» **TASK TO CARRY OUT**: Each line that includes "offline" must be copied from the records.

BEGIN INPUT

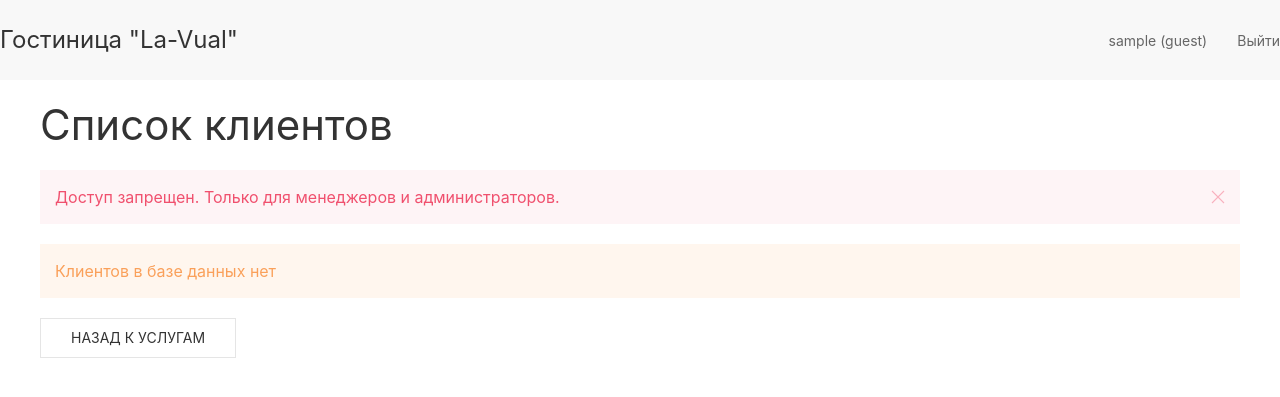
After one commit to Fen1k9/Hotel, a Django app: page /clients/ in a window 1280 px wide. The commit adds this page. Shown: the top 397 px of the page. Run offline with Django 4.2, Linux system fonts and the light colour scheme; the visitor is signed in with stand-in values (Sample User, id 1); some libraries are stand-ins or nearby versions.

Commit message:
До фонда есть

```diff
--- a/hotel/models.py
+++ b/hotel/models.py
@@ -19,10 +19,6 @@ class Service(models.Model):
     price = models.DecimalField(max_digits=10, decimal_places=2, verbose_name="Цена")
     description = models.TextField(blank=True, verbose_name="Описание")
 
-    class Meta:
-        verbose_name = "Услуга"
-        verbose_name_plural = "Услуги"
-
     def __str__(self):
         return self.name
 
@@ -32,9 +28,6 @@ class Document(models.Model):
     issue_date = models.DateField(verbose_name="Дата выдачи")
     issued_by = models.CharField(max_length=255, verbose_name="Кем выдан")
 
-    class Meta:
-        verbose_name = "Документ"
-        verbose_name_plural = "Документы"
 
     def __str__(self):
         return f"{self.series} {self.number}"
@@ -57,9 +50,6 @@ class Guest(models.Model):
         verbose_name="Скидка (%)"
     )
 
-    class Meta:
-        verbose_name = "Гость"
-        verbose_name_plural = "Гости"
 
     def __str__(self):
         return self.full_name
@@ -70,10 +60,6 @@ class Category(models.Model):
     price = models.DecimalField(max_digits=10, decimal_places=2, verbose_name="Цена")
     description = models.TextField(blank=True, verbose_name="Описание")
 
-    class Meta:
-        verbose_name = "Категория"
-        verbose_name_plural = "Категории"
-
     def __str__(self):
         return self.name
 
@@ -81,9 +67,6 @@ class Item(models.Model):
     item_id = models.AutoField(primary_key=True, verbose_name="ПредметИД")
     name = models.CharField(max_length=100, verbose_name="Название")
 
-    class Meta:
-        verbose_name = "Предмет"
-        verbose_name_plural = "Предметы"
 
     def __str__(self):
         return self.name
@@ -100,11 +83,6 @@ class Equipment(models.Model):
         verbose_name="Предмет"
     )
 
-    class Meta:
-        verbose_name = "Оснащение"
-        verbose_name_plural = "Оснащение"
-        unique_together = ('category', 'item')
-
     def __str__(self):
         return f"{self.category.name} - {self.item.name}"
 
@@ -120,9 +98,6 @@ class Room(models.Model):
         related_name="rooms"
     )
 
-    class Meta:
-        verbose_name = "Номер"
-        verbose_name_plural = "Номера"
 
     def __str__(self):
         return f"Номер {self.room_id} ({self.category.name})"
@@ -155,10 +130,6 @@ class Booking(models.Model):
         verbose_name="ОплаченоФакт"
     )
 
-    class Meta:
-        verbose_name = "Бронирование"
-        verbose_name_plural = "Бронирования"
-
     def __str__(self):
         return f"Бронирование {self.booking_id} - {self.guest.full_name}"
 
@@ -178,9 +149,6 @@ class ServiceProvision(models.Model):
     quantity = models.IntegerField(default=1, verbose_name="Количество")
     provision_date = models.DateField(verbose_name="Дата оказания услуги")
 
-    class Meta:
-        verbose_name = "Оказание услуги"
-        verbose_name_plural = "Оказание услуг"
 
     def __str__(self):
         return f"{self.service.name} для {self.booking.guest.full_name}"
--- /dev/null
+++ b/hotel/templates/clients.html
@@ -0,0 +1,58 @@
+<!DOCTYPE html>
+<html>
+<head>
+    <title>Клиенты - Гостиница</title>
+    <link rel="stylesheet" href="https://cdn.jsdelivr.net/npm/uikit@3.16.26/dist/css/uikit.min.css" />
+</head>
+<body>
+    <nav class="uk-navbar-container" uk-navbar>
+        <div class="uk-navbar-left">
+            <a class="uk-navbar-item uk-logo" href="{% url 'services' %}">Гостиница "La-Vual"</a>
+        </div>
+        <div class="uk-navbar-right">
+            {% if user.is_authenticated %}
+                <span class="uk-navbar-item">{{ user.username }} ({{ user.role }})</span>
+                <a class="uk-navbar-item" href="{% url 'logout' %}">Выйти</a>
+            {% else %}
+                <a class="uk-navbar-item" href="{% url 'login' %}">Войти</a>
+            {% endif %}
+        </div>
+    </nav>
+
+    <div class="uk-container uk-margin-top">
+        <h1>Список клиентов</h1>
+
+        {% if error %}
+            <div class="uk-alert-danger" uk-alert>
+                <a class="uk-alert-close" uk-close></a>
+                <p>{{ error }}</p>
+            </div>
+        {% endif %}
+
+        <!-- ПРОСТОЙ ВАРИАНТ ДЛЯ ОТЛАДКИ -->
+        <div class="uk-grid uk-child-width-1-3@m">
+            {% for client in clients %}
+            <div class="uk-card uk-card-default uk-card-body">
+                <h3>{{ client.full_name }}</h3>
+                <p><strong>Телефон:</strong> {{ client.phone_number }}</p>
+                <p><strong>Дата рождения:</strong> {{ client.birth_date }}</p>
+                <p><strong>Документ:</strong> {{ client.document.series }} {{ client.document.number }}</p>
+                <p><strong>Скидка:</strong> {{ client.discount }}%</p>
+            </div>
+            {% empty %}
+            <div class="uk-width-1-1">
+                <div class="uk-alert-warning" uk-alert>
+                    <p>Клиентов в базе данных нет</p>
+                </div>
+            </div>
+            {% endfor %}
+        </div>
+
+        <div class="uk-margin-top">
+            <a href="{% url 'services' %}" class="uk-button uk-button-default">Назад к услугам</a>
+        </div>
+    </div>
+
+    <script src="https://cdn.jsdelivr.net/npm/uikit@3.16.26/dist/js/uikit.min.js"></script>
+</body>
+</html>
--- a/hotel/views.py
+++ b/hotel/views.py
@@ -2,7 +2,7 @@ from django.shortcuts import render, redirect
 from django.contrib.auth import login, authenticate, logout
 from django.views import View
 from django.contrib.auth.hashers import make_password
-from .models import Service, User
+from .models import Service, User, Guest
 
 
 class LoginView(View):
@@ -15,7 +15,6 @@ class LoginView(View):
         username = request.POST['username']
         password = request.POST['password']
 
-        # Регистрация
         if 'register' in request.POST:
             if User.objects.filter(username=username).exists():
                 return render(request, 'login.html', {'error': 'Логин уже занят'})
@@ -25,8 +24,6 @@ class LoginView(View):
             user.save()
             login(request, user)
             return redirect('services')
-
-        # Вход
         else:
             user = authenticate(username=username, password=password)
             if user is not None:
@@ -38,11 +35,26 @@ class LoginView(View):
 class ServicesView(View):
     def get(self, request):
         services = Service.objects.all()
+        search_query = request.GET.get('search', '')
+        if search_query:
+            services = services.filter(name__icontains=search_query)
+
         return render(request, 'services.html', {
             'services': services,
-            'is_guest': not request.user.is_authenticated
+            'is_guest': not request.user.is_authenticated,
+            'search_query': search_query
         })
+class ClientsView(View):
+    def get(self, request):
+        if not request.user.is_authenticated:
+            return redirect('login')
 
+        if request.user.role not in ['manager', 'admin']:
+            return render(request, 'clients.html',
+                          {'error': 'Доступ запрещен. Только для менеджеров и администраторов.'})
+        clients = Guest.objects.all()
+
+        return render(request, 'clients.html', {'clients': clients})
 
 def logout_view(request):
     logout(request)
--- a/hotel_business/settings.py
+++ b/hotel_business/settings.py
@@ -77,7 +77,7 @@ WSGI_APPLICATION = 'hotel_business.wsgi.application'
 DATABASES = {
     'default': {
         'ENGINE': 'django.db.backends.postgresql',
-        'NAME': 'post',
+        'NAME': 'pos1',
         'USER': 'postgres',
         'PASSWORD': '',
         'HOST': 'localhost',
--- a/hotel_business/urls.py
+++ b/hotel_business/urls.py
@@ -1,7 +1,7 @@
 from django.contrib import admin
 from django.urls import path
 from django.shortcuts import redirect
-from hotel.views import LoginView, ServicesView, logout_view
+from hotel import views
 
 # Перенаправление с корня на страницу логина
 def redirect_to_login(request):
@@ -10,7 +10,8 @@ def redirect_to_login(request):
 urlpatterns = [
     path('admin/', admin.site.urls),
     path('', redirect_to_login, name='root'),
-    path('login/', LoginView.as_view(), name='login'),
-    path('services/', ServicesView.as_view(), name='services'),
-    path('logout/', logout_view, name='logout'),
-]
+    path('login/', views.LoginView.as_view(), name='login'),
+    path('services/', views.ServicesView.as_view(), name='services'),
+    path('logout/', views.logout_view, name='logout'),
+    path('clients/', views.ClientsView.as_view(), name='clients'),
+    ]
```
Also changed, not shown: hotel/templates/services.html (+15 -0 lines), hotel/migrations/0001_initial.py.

END INPUT
BEGIN INPUT

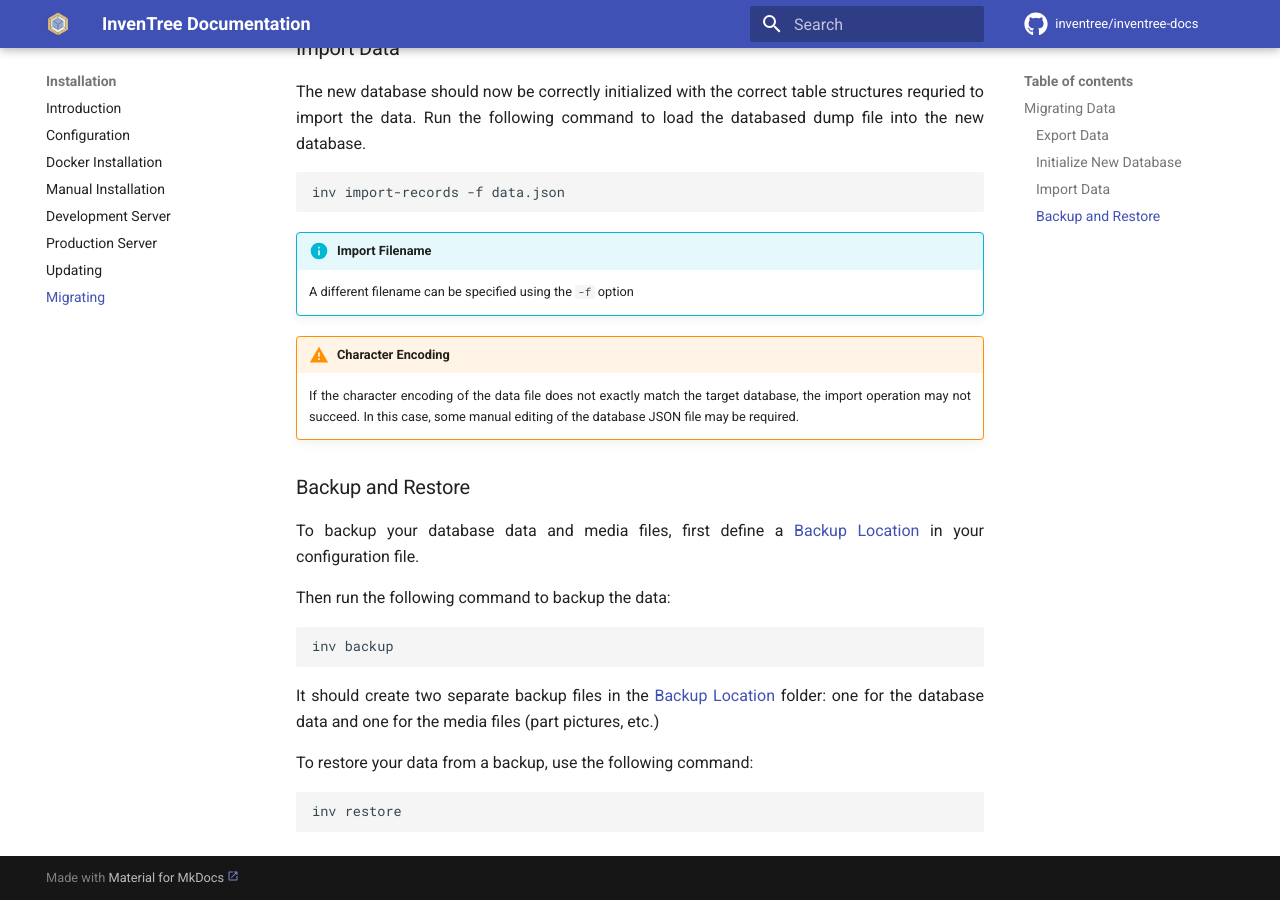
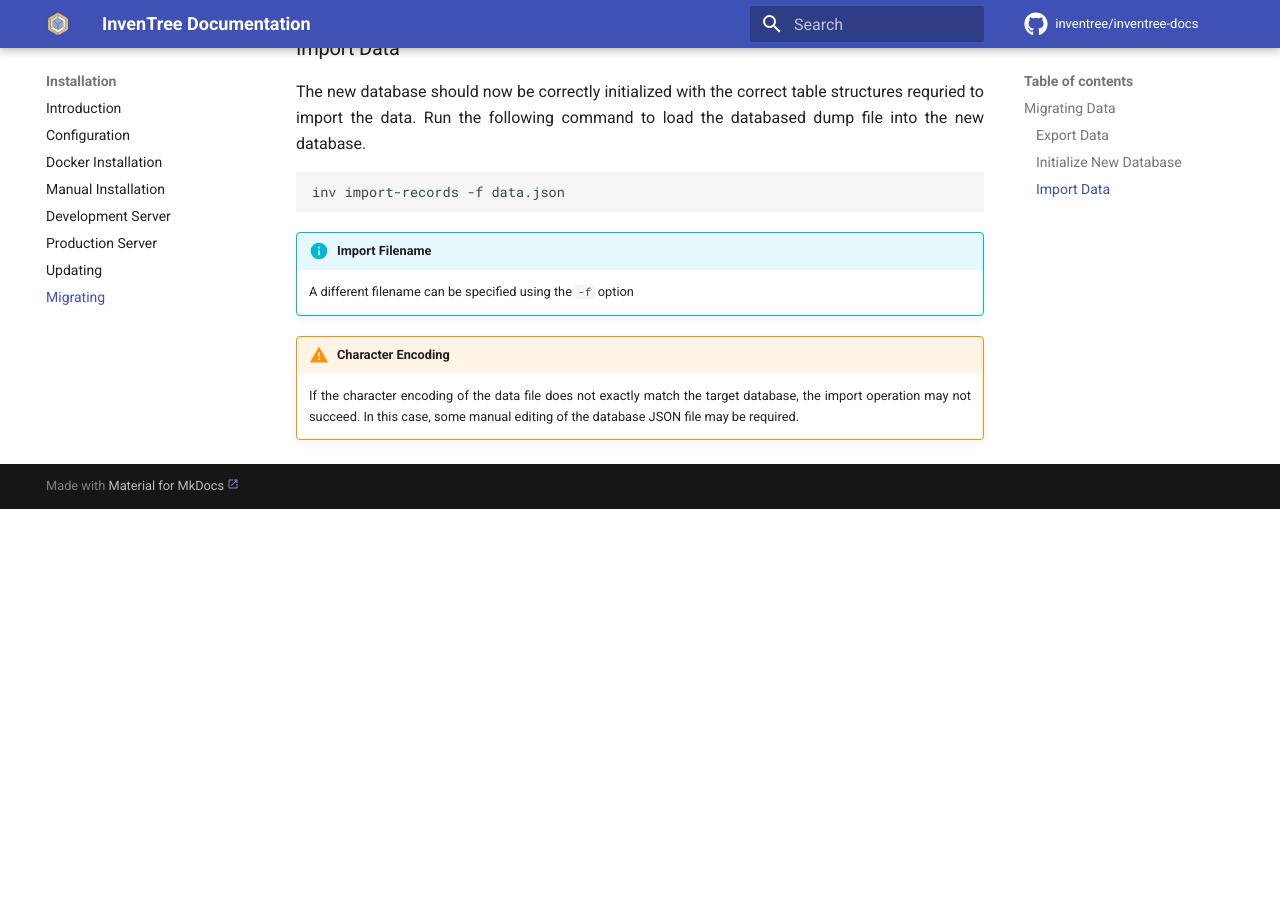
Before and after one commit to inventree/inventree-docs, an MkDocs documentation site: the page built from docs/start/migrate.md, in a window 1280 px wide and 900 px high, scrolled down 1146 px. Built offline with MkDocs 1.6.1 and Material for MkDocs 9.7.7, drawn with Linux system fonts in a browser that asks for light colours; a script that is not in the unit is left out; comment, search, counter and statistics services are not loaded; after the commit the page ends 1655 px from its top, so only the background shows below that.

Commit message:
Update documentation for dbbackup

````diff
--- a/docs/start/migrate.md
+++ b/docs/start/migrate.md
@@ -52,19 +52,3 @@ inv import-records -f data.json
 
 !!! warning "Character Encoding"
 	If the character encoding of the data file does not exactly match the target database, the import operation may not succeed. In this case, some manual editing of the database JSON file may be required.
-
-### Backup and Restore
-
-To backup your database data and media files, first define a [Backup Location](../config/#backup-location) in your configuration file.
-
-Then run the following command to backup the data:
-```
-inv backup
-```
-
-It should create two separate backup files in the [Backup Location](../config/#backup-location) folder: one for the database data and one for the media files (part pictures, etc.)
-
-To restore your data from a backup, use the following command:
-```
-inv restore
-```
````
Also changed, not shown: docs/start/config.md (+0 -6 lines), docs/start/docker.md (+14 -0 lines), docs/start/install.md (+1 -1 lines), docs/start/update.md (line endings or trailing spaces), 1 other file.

END INPUT
BEGIN INPUT

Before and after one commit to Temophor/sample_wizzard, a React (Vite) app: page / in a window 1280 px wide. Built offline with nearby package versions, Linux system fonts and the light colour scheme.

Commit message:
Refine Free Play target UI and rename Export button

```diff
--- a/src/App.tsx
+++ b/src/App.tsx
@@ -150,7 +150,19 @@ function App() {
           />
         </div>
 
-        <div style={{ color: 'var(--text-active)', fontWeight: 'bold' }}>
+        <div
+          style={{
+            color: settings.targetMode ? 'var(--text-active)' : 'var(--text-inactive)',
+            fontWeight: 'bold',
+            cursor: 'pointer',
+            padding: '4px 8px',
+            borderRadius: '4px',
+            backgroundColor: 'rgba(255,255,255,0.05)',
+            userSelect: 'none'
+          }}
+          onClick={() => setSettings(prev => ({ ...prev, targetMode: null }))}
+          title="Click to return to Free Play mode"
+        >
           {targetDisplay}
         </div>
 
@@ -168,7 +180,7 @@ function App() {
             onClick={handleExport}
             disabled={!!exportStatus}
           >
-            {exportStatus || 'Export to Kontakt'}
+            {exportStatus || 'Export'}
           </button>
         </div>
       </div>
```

END INPUT

» **RESPONSE TO THIS TASK**:
After one commit to Fen1k9/Hotel, a Django app: page /clients/ in a window 1280 px wide. The commit adds this page. Shown: the top 397 px of the page. Run offline with Django 4.2, Linux system fonts and the light colour scheme; the visitor is signed in with stand-in values (Sample User, id 1); some libraries are stand-ins or nearby versions.
Before and after one commit to inventree/inventree-docs, an MkDocs documentation site: the page built from docs/start/migrate.md, in a window 1280 px wide and 900 px high, scrolled down 1146 px. Built offline with MkDocs 1.6.1 and Material for MkDocs 9.7.7, drawn with Linux system fonts in a browser that asks for light colours; a script that is not in the unit is left out; comment, search, counter and statistics services are not loaded; after the commit the page ends 1655 px from its top, so only the background shows below that.
Before and after one commit to Temophor/sample_wizzard, a React (Vite) app: page / in a window 1280 px wide. Built offline with nearby package versions, Linux system fonts and the light colour scheme.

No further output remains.